With so much choice, it can be challenging to settle on the tool that you will use for a specific task. We often default to the tool that we feel the most comfortable with. We might know the solution, and it may work with the tool that we select, but it may not be the best choice for the problem at hand. Here are three questions to ask yourself to make sure you choose the right tool for the job.
- Is the problem easy to explain, or readily understood, but someone else, other than yourself, in the organization?
- After you have implemented your change (with the tool that you chose), would that other person be able to quickly learn how to tweak the automation?
- If you had to explain your tool-choice to 7 consultants, would most of them (at least 5) understand how you solved the problem with the tool that you did? (These imaginary consultants don’t have to agree that it is the best way, they just have to understand.)

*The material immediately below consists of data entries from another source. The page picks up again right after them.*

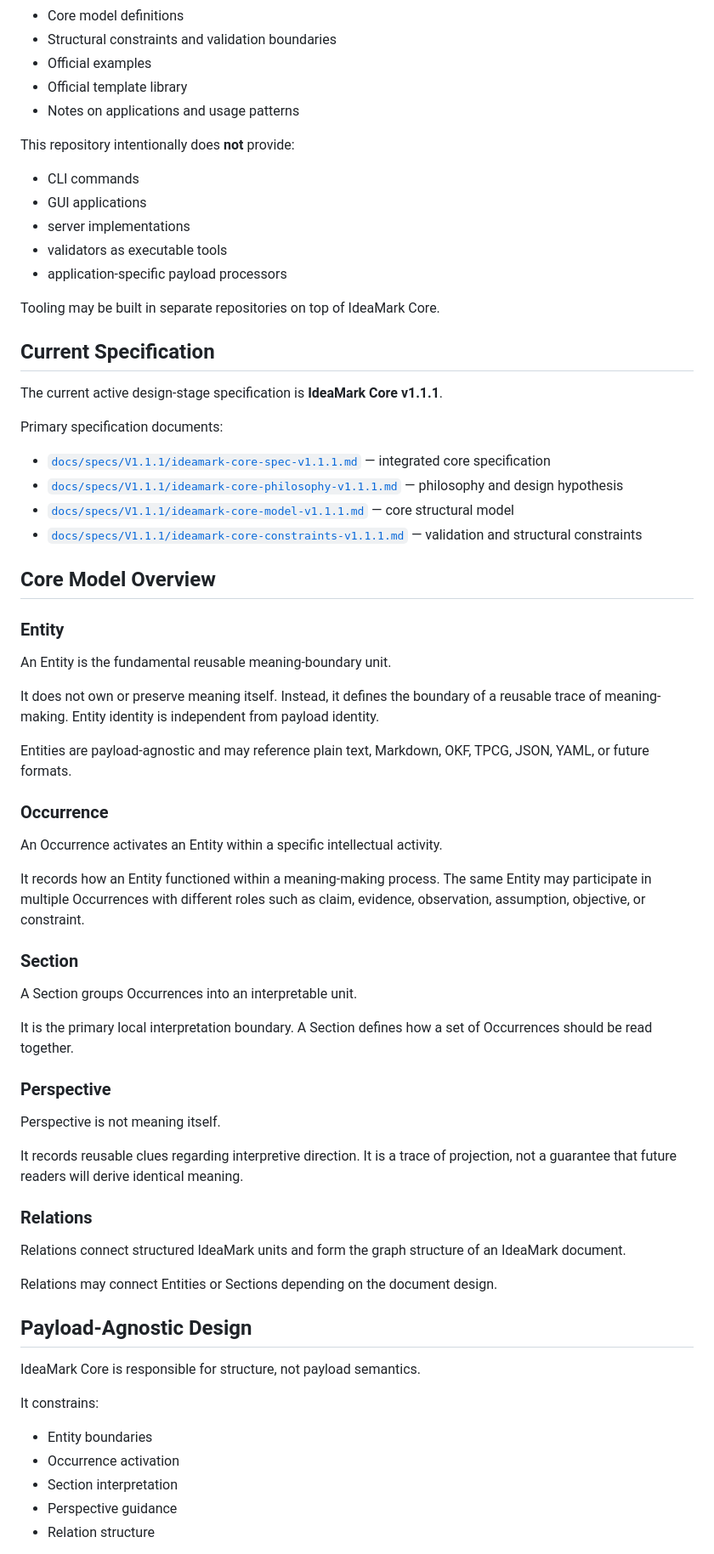
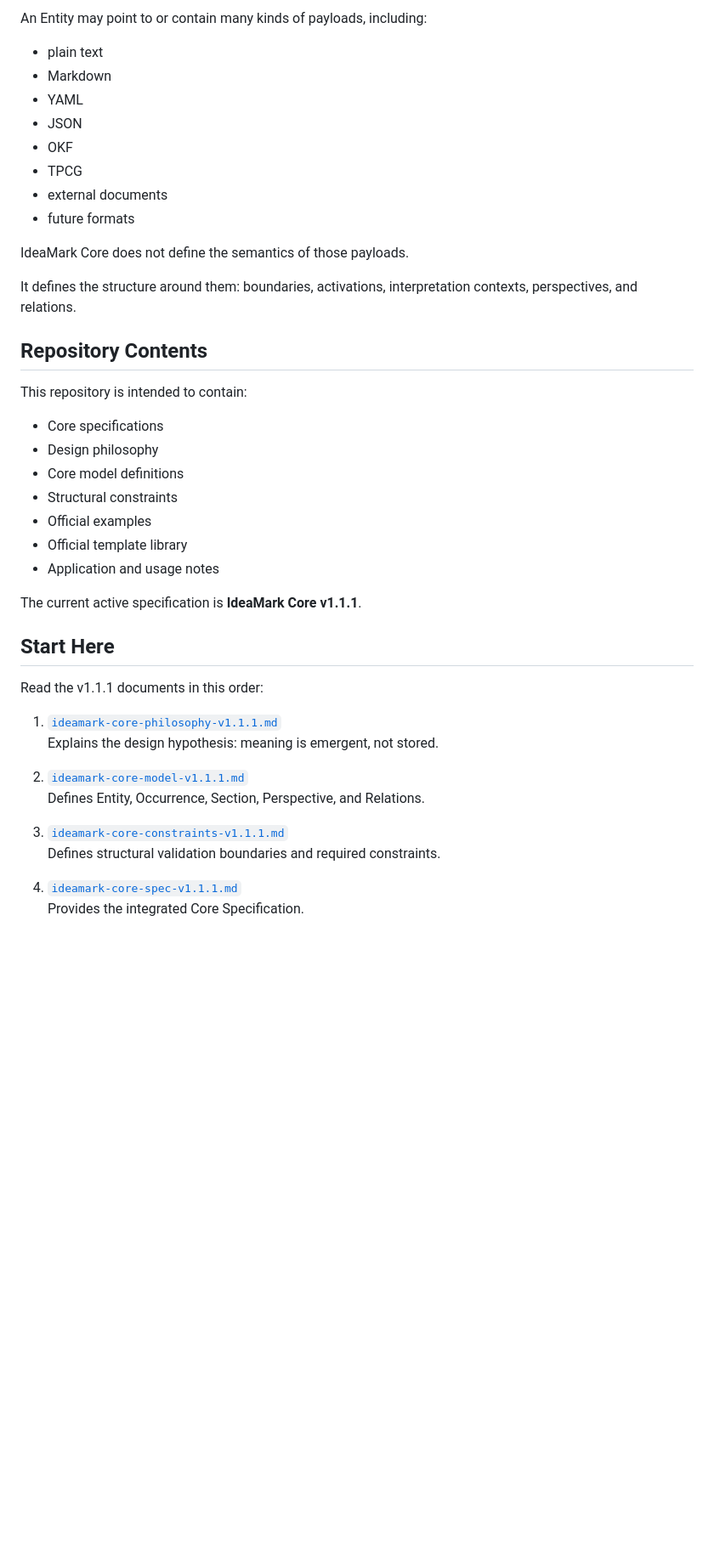
Before and after one commit to ak2i/ideamark-core, a Markdown page: README.md, the part around one of its changes. Shown at 85% size. Drawn GitHub-style; blank space fills up the shorter version.

Commit message:
Revise README as project introduction

```diff
--- a/README.md
+++ b/README.md
@@ -40,73 +77,45 @@ This repository is intended to provide:
+An Entity may point to or contain many kinds of payloads, including:
+
+- plain text
+- Markdown
+- YAML
+- JSON
+- OKF
+- TPCG
+- external documents
+- future formats
+
+IdeaMark Core does not define the semantics of those payloads.
+
+It defines the structure around them: boundaries, activations, interpretation contexts, perspectives, and relations.
+
+## Repository Contents
+
+This repository is intended to contain:
+
+- Core specifications
+- Design philosophy
 - Core model definitions
-- Structural constraints and validation boundaries
+- Structural constraints
 - Official examples
 - Official template library
-- Notes on applications and usage patterns
+- Application and usage notes
 
-This repository intentionally does **not** provide:
+The current active specification is **IdeaMark Core v1.1.1**.
 
-- CLI commands
-- GUI applications
-- server implementations
-- validators as executable tools
-- application-specific payload processors
+## Start Here
 
-Tooling may be built in separate repositories on top of IdeaMark Core.
+Read the v1.1.1 documents in this order:
 
-## Current Specification
+1. [`ideamark-core-philosophy-v1.1.1.md`](docs/specs/V1.1.1/ideamark-core-philosophy-v1.1.1.md)
+   Explains the design hypothesis: meaning is emergent, not stored.
 
-The current active design-stage specification is **IdeaMark Core v1.1.1**.
+2. [`ideamark-core-model-v1.1.1.md`](docs/specs/V1.1.1/ideamark-core-model-v1.1.1.md)
+   Defines Entity, Occurrence, Section, Perspective, and Relations.
 
-Primary specification documents:
+3. [`ideamark-core-constraints-v1.1.1.md`](docs/specs/V1.1.1/ideamark-core-constraints-v1.1.1.md)
+   Defines structural validation boundaries and required constraints.
 
-- [`docs/specs/V1.1.1/ideamark-core-spec-v1.1.1.md`](docs/specs/V1.1.1/ideamark-core-spec-v1.1.1.md) — integrated core specification
-- [`docs/specs/V1.1.1/ideamark-core-philosophy-v1.1.1.md`](docs/specs/V1.1.1/ideamark-core-philosophy-v1.1.1.md) — philosophy and design hypothesis
-- [`docs/specs/V1.1.1/ideamark-core-model-v1.1.1.md`](docs/specs/V1.1.1/ideamark-core-model-v1.1.1.md) — core structural model
-- [`docs/specs/V1.1.1/ideamark-core-constraints-v1.1.1.md`](docs/specs/V1.1.1/ideamark-core-constraints-v1.1.1.md) — validation and structural constraints
+4. [`ideamark-core-spec-v1.1.1.md`](docs/specs/V1.1.1/ideamark-core-spec-v1.1.1.md)
+   Provides the integrated Core Specification.
 
-## Core Model Overview
-
-### Entity
-
-An Entity is the fundamental reusable meaning-boundary unit.
-
-It does not own or preserve meaning itself. Instead, it defines the boundary of a reusable trace of meaning-making. Entity identity is independent from payload identity.
-
-Entities are payload-agnostic and may reference plain text, Markdown, OKF, TPCG, JSON, YAML, or future formats.
-
-### Occurrence
-
-An Occurrence activates an Entity within a specific intellectual activity.
-
-It records how an Entity functioned within a meaning-making process. The same Entity may participate in multiple Occurrences with different roles such as claim, evidence, observation, assumption, objective, or constraint.
-
-### Section
-
-A Section groups Occurrences into an interpretable unit.
-
-It is the primary local interpretation boundary. A Section defines how a set of Occurrences should be read together.
-
-### Perspective
-
-Perspective is not meaning itself.
-
-It records reusable clues regarding interpretive direction. It is a trace of projection, not a guarantee that future readers will derive identical meaning.
-
-### Relations
-
-Relations connect structured IdeaMark units and form the graph structure of an IdeaMark document.
-
-Relations may connect Entities or Sections depending on the document design.
-
-## Payload-Agnostic Design
-
-IdeaMark Core is responsible for structure, not payload semantics.
-
-It constrains:
-
-- Entity boundaries
-- Occurrence activation
-- Section interpretation
-- Perspective guidance
-- Relation structure
-
```
Also changed, not shown: other parts of README.md (+82 -49 lines).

There are many ‘right’ tools for the job at hand. Most important is that the tools you choose can be used, understood, and replicated by other people. A group of people understanding the path that was taken will help ensure that you have fulsome conversations and have considered all of the possibilities.